However, there are many ways to celebrate Thanksgiving. Immigrants from a variety of countries have incorporated their own food and traditions to make Thanksgiving authentic and interesting for them. For example, some Hispanic and Latino Americans celebrate Día de Acción de Gracias with their own traditional music, food and festivities.
Latinos have a party spirit and, today, their celebrations with friends, family, neighbors, coworkers are a centerpiece of Thanksgiving for many neighborhoods and communities across the U.S. Many Hispanic immigrants celebrate Thanksgiving in their own way, adding their customs and favorite foods, so that in a non-American home a delicious baked or roasted turkey can be found on the table along with any other Latin American delicacy such as Arroz con Gandules, Chicharrones and Empanadas.
What does Thanksgiving mean to immigrants and foreigners today?
Throughout the history of the U.S. there has been a certain disconnect between immigrants and Thanksgiving celebrations. However, in recent years, as the scope of Thanksgiving celebrations have expanded, more immigrants have embraced the holiday and shaped Thanksgiving with their own traditions.
Today, millions of immigrants have a close, personal relationship with Thanksgiving. Many immigrants feel grateful to have been received in a country that offers them the opportunity to thrive and succeed.

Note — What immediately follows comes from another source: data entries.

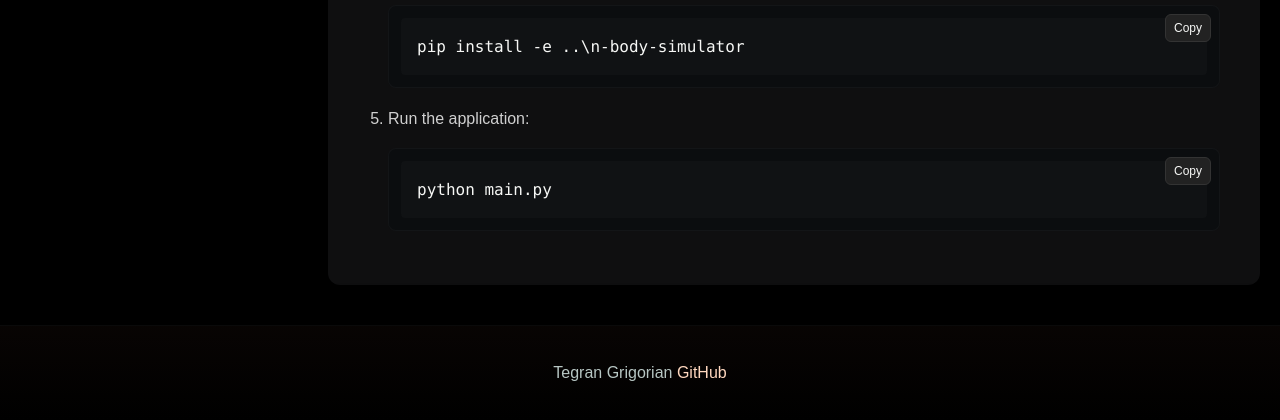
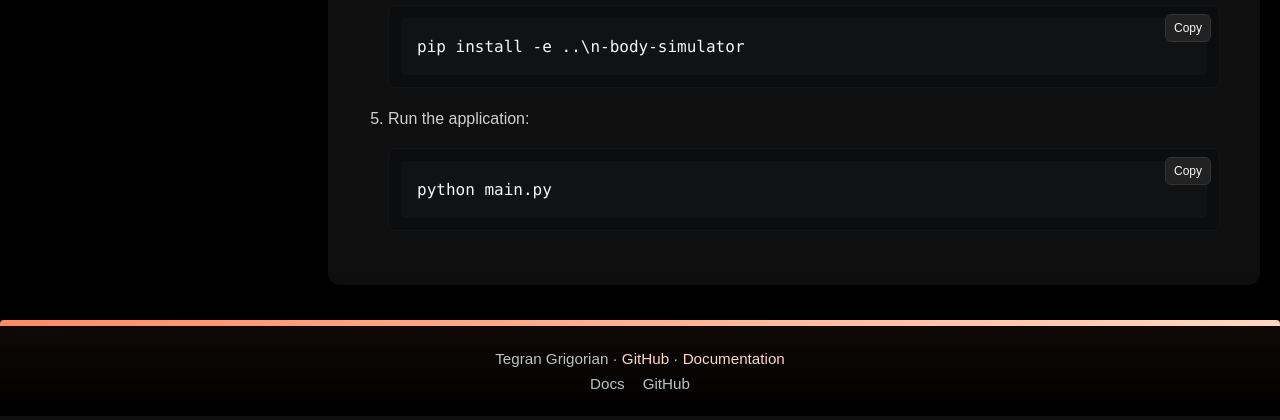
Before and after one commit to TegranGrigorian/nbody-website, a Flask app: page /install in a window 1280 px wide. Shown: the part 2364-2784 px from the top of the page. Run offline with Flask 3, Linux system fonts and the light colour scheme; some libraries are stand-ins or nearby versions.

Commit message:
Tidying up, forgor the footer

```diff
--- a/static/styles.css
+++ b/static/styles.css
@@ -311,9 +311,32 @@ body {
 .doc-figure figcaption, .muted { color: var(--muted) !important; }
 
 /* Footer styling */
-.footer { background: linear-gradient(180deg, rgba(255,138,101,0.03), rgba(0,0,0,0.02)) !important; border-top:1px solid rgba(255,255,255,0.04) !important; box-shadow: 0 -6px 30px rgba(0,0,0,0.35) !important; padding:22px 10px !important; color: var(--muted) !important; }
+.footer {
+  position: relative;
+  padding: 24px 16px !important;
+  text-align: center;
+  color: var(--muted) !important;
+  background: linear-gradient(180deg, rgba(255,138,101,0.06), rgba(0,0,0,0.05)) !important;
+  border-top: 1px solid rgba(255,255,255,0.06) !important;
+  box-shadow: 0 -10px 40px rgba(0,0,0,0.45) !important;
+  font-size: 0.95rem !important;
+}
+
+.footer::before {
+  content: "";
+  display: block;
+  height: 6px;
+  background: linear-gradient(90deg, var(--accent), var(--accent-2));
+  border-radius: 4px 4px 0 0;
+  width: 100%;
+  position: absolute;
+  top: -6px;
+  left: 0;
+}
+
 .footer a { color: var(--accent-2) !important; text-decoration: none !important; }
-.footer .links a { color: var(--muted) !important; display:inline-flex; gap:8px; align-items:center; }
+.footer .links { display:flex; gap:18px; align-items:center; justify-content:center; margin-top:8px; flex-wrap:wrap; }
+.footer .links a { color: var(--muted) !important; }
 
 @media (max-width: 980px){
   .showcase{ grid-template-columns:1fr !important; }
--- a/templates/install.html
+++ b/templates/install.html
@@ -109,9 +109,13 @@
 
         </main>
     </div>
-    <div class="footer">
-        <p>Tegran Grigorian <a href="https://github.com/TegranGrigorian">GitHub</a></p>
-    </div>
+    <footer class="footer">
+        <p style="margin:0;color:var(--muted);">Tegran Grigorian · <a href="https://github.com/TegranGrigorian" target="_blank" rel="noopener">GitHub</a> · <a href="/docs">Documentation</a></p>
+        <div class="links" style="margin-top:8px;">
+            <a href="/docs">Docs</a>
+            <a href="https://github.com/TegranGrigorian" target="_blank" rel="noopener">GitHub</a>
+        </div>
+    </footer>
     <!-- highlight.js script and DOM-ready initialization -->
     <script src="https://cdnjs.cloudflare.com/ajax/libs/highlight.js/11.8.0/highlight.min.js"></script>
     <script>document.addEventListener('DOMContentLoaded', function(){ if(window.hljs) hljs.highlightAll(); });</script>
```
Also changed, not shown: templates/docs/docs-option.html (+8 -0 lines), templates/docs/nbody-gui/nbody-gui-docs.html (+9 -0 lines), templates/docs/nbody-simulator/body-docs.html (+8 -3 lines), templates/docs/nbody-simulator/kosmos-docs.html (+8 -0 lines), templates/docs/nbody-simulator/nbody-simulator-docs.html (+10 -2 lines).
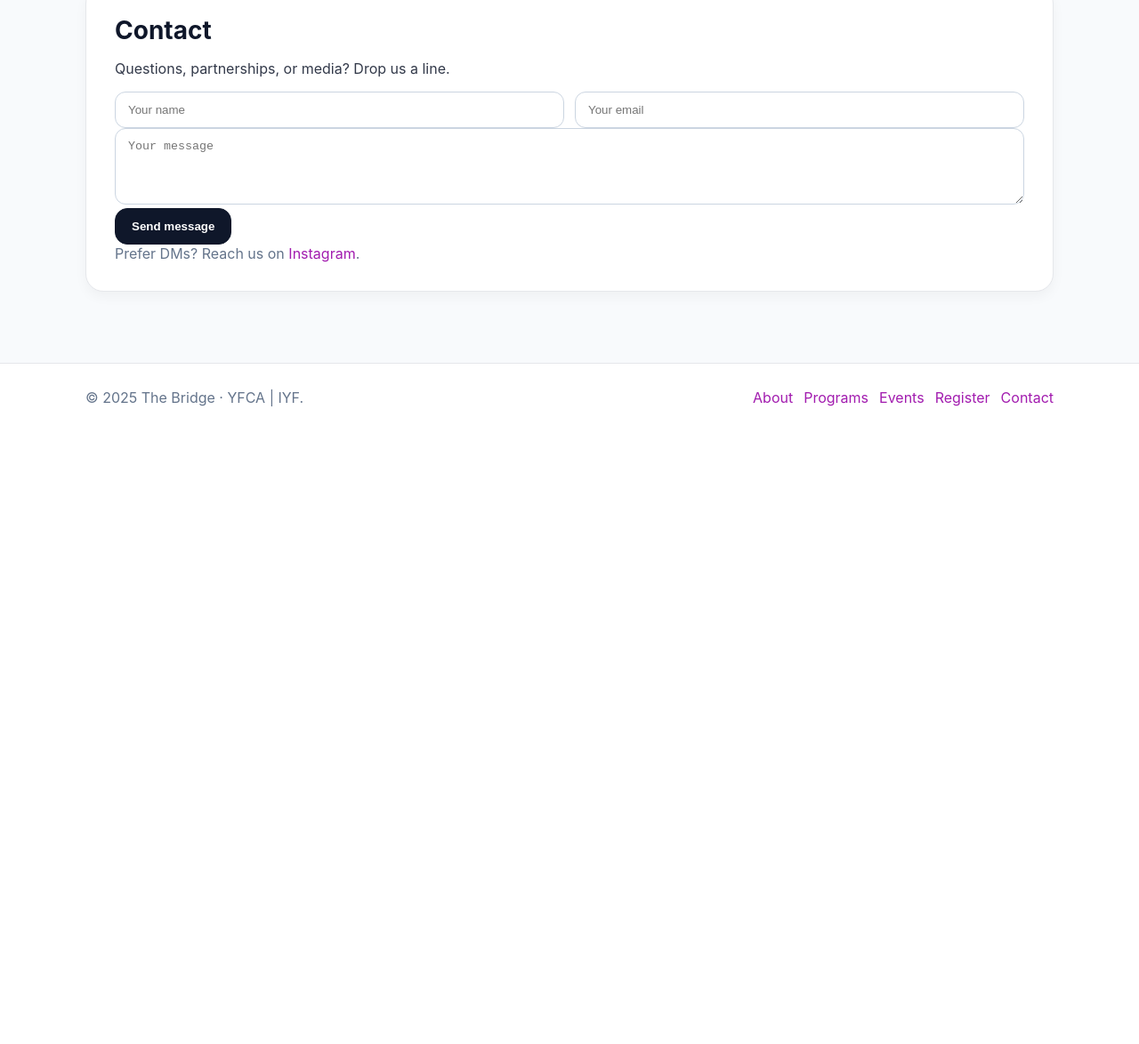
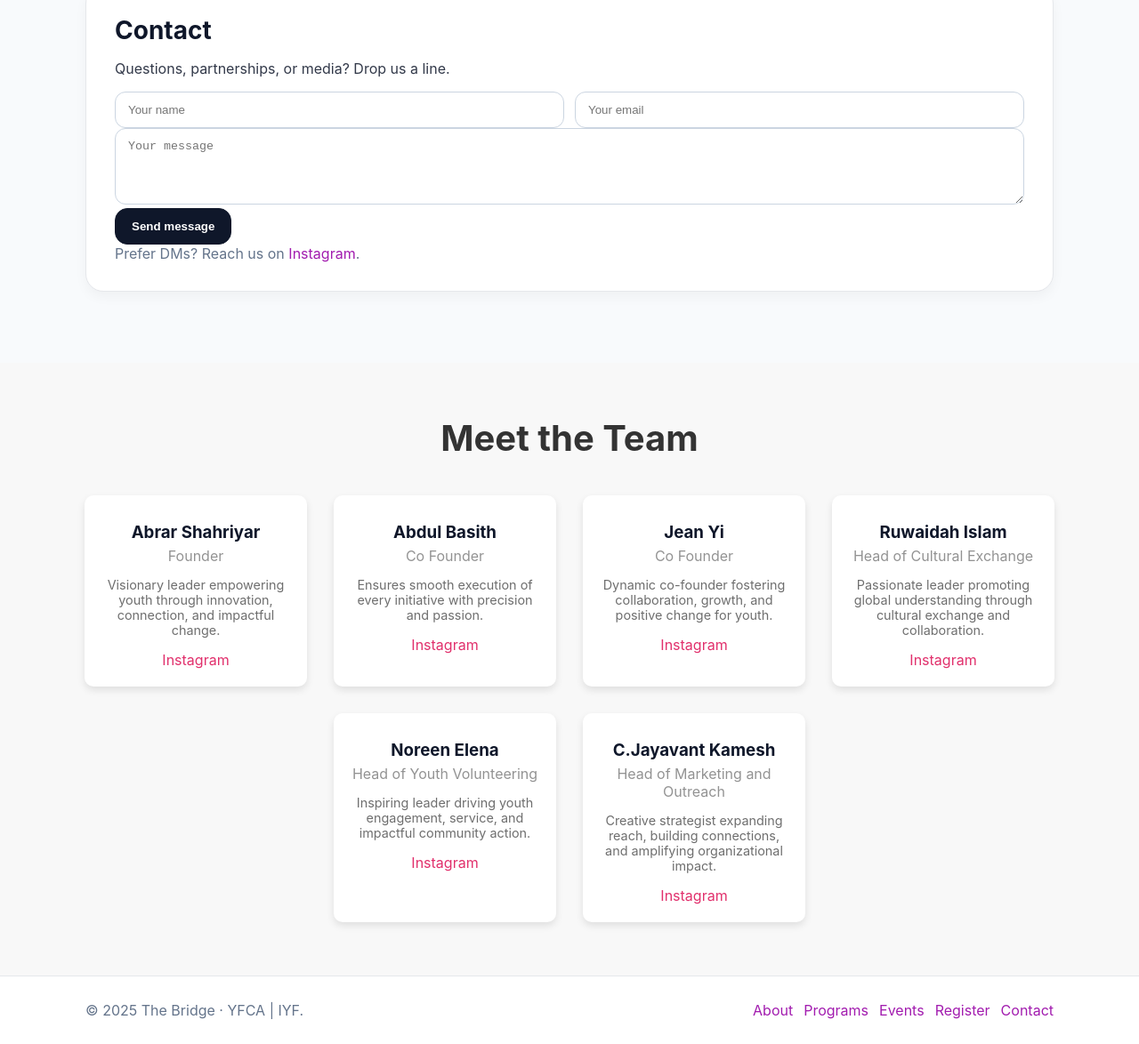
Before and after one commit to Jay12811/THE-BRIDGE3, a plain HTML site: page index.html in a window 1280 px wide. Shown: the part 3224-4398 px from the top of the page at 89% size. Before the commit the page ends 3709 px from the top, so only its background shows below. Drawn offline with Linux system fonts and the light colour scheme.

Commit message:
Update index.html

```diff
--- a/index.html
+++ b/index.html
@@ -172,6 +172,63 @@
         </div>
       </div>
     </section>
+
+    <!-- Meet the Team Section -->
+<section id="meet-the-team" style="padding: 60px 20px; background-color: #f8f8f8; text-align: center;">
+  <h2 style="font-size: 2.5em; margin-bottom: 40px; color: #333;">Meet the Team</h2>
+
+  <div style="display: flex; flex-wrap: wrap; justify-content: center; gap: 30px;">
+
+    <!-- Team Member 1 -->
+    <div style="width: 250px; background: white; border-radius: 10px; padding: 20px; box-shadow: 0 4px 8px rgba(0,0,0,0.1);">
+      <h3 style="margin: 10px 0 5px;">Abrar Shahriyar </h3>
+      <p style="color: gray; margin: 0 0 10px;">Founder</p>
+      <p style="font-size: 0.9em; color: #555;">Visionary leader empowering youth through innovation, connection, and impactful change.</p>
+      <a href="https://www.instagram.com/abraw_wrrr/" target="_blank" style="color: #E1306C; text-decoration: none;">Instagram</a>
+    </div>
+
+    <!-- Team Member 2 -->
+    <div style="width: 250px; background: white; border-radius: 10px; padding: 20px; box-shadow: 0 4px 8px rgba(0,0,0,0.1);">
+      <h3 style="margin: 10px 0 5px;">Abdul Basith</h3>
+      <p style="color: gray; margin: 0 0 10px;">Co Founder</p>
+      <p style="font-size: 0.9em; color: #555;">Ensures smooth execution of every initiative with precision and passion.</p>
+      <a href="https://www.instagram.com/abdul_basithmohammed/" target="_blank" style="color: #E1306C; text-decoration: none;">Instagram</a>
+    </div>
+
+      <!-- Team Member 3 -->
+    <div style="width: 250px; background: white; border-radius: 10px; padding: 20px; box-shadow: 0 4px 8px rgba(0,0,0,0.1);">
+      <h3 style="margin: 10px 0 5px;">Jean Yi</h3>
+      <p style="color: gray; margin: 0 0 10px;">Co Founder</p>
+      <p style="font-size: 0.9em; color: #555;">Dynamic co-founder fostering collaboration, growth, and positive change for youth.</p>
+      <a href="https://www.instagram.com/applebottomjeanyis/" target="_blank" style="color: #E1306C; text-decoration: none;">Instagram</a>
+    </div>
+
+       <!-- Team Member 4 -->
+    <div style="width: 250px; background: white; border-radius: 10px; padding: 20px; box-shadow: 0 4px 8px rgba(0,0,0,0.1);">
+      <h3 style="margin: 10px 0 5px;">Ruwaidah Islam</h3>
+      <p style="color: gray; margin: 0 0 10px;">Head of Cultural Exchange</p>
+      <p style="font-size: 0.9em; color: #555;">Passionate leader promoting global understanding through cultural exchange and collaboration.</p>
+      <a href="https://www.instagram.com/ruilovesmach/" target="_blank" style="color: #E1306C; text-decoration: none;">Instagram</a>
+    </div>
+
+      <!-- Team Member 5 -->
+    <div style="width: 250px; background: white; border-radius: 10px; padding: 20px; box-shadow: 0 4px 8px rgba(0,0,0,0.1);">
+      <h3 style="margin: 10px 0 5px;">Noreen Elena</h3>
+      <p style="color: gray; margin: 0 0 10px;">Head of Youth Volunteering</p>
+      <p style="font-size: 0.9em; color: #555;">Inspiring leader driving youth engagement, service, and impactful community action.</p>
+      <a href="https://www.instagram.com/n.elenal/" target="_blank" style="color: #E1306C; text-decoration: none;">Instagram</a>
+    </div>
+
+    <!-- Team Member 6 -->
+    <div style="width: 250px; background: white; border-radius: 10px; padding: 20px; box-shadow: 0 4px 8px rgba(0,0,0,0.1);">
+      <h3 style="margin: 10px 0 5px;">C.Jayavant Kamesh</h3>
+      <p style="color: gray; margin: 0 0 10px;">Head of Marketing and Outreach</p>
+      <p style="font-size: 0.9em; color: #555;">Creative strategist expanding reach, building connections, and amplifying organizational impact.</p>
+      <a href="https://www.instagram.com/yui_shii777/" target="_blank" style="color: #E1306C; text-decoration: none;">Instagram</a>
+    </div>
+
+  </div>
+</section>
   </main>
 
   <footer class="footer">
```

There are around 45 million immigrants living in the United States and they are all looking for a better future. Many flee violence, economic problems, political, religious or family conflicts, and, upon arriving in the U.S., are looking for a country that is welcoming and offers them a certain stability. Thanksgiving is a day that highlights the good things about the U.S. and serves as a reminder for many immigrants as to why they made the move.
In addition, it’s worth remembering that each year Thanksgiving also marks the beginning of the Christmas shopping season, kickstarting an economic shift and activating the spirit of sharing and celebration.
How to send money from the U.S.
Learning about Thanksgiving is a great way to ensure that you can take part in American traditions and get involved with others within your community in the U.S. As an immigrant living in the U.S., as well as celebrating Thanksgiving, you may also be thinking about what you can do for your loved ones back home. If you live in the U.S. and you want to start supporting your loved ones living abroad, Small World can help.
Small World is an international money transfer service that helps millions around the world send money to their loved ones. There are a number of transfer services you can use if you are based in the United States and you want to support your loved ones abroad, including cash pickup and bank deposit.
Your first digital transaction is always free of transfer fees!